Last modified: 30 Mar 2007, 13:22:22 UTC

Nvidia F@H client MIA

"Fast forward to GPGPU...

The most damning bit is the Folding@Home client, or lack thereof. I am told by coders, cuda devs and even ATIers that the F@H clients are almost trivial to write. ATI did it, every architecture under the sun has an optimized client, and it will even run on the PS3.

The fact that it didn't happen tells us there is an Achilles heel to the architecture, or it isn't nearly as general purpose as ATI's last gen parts. With the release of R600 in a month or so, one has to wonder if the concept of GPGPUs will be forgotten about at NV altogether.

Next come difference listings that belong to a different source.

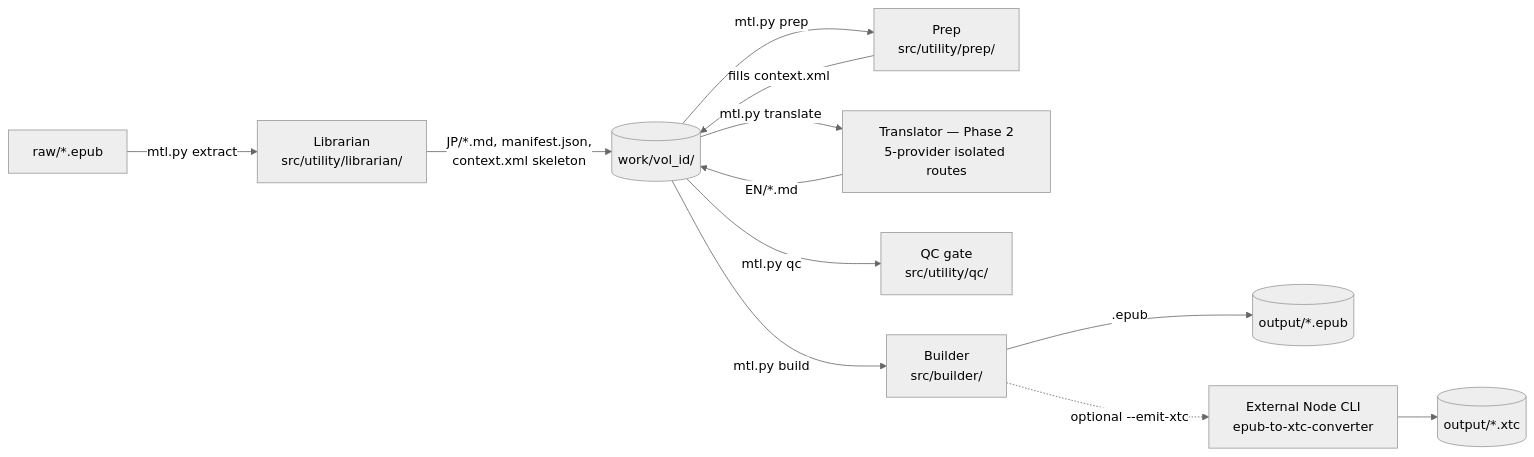
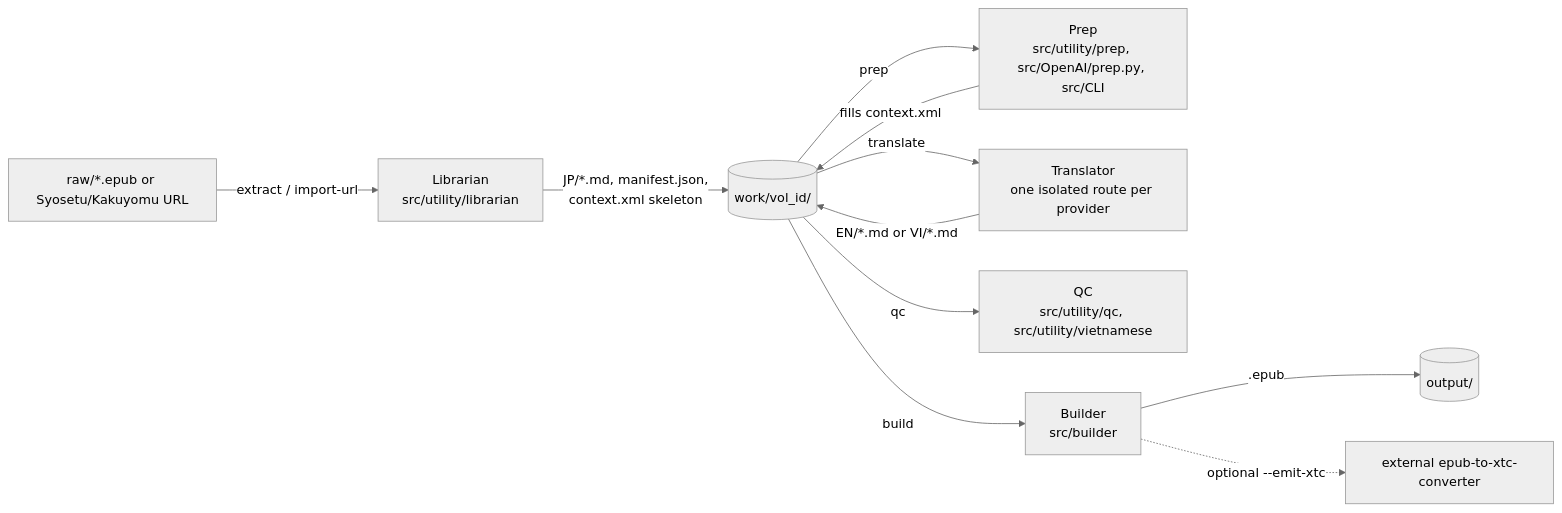
The diagram in ARCHITECTURE.md (tienlx97/llm-trans), drawn with Mermaid (neutral theme) before and after one commit. The commit also changed other lines of this file and 105 other files, not shown here.

````diff
--- a/ARCHITECTURE.md
+++ b/ARCHITECTURE.md
@@ -21,14 +19,13 @@
 ```mermaid
 flowchart LR
-    A[raw/*.epub] -->|mtl.py extract| B[Librarian\nsrc/utility/librarian/]
+    A[raw/*.epub or Syosetu/Kakuyomu URL] -->|extract / import-url| B[Librarian\nsrc/utility/librarian]
     B -->|JP/*.md, manifest.json,\ncontext.xml skeleton| W[(work/vol_id/)]
-    W -->|mtl.py prep| C[Prep\nsrc/utility/prep/]
+    W -->|prep| C[Prep\nsrc/utility/prep, src/OpenAI/prep.py, src/CLI]
     C -->|fills context.xml| W
-    W -->|mtl.py translate| D[Translator — Phase 2\n5-provider isolated routes]
-    D -->|EN/*.md| W
-    W -->|mtl.py qc| E[QC gate\nsrc/utility/qc/]
-    W -->|mtl.py build| F[Builder\nsrc/builder/]
-    F -->|.epub| O[(output/*.epub)]
-    F -.optional --emit-xtc.-> X[External Node CLI\nepub-to-xtc-converter]
-    X --> OX[(output/*.xtc)]
+    W -->|translate| D[Translator\none isolated route per provider]
+    D -->|EN/*.md or VI/*.md| W
+    W -->|qc| E[QC\nsrc/utility/qc, src/utility/vietnamese]
+    W -->|build| F[Builder\nsrc/builder]
+    F -->|.epub| O[(output/)]
+    F -.optional --emit-xtc.-> X[external epub-to-xtc-converter]
 ```
````
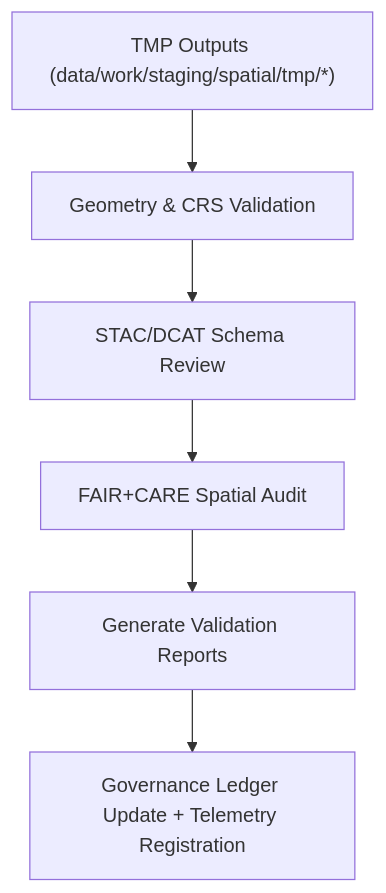
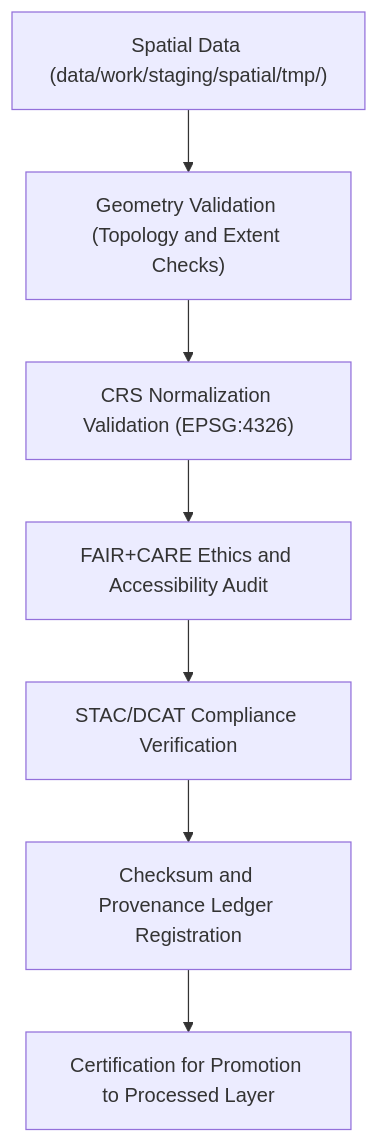
The diagram in data/work/staging/spatial/validation/README.md (bartytime4life/Kansas-Frontier-Matrix), drawn with Mermaid before and after one commit. The commit also changed other lines of this file, not shown here.

````diff
--- a/data/work/staging/spatial/validation/README.md
+++ b/data/work/staging/spatial/validation/README.md
@@ -69,8 +63,9 @@
 ```mermaid
 flowchart TD
-    A["TMP Outputs (data/work/staging/spatial/tmp/*)"] --> B["Geometry & CRS Validation"]
-    B --> C["STAC/DCAT Schema Review"]
-    C --> D["FAIR+CARE Spatial Audit"]
-    D --> E["Generate Validation Reports"]
-    E --> F["Governance Ledger Update + Telemetry Registration"]
+    A["Spatial Data (data/work/staging/spatial/tmp/)"] --> B["Geometry Validation (Topology and Extent Checks)"]
+    B --> C["CRS Normalization Validation (EPSG:4326)"]
+    C --> D["FAIR+CARE Ethics and Accessibility Audit"]
+    D --> E["STAC/DCAT Compliance Verification"]
+    E --> F["Checksum and Provenance Ledger Registration"]
+    F --> G["Certification for Promotion to Processed Layer"]
 ```
````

All this together points something seriously wrong with the NV architecture."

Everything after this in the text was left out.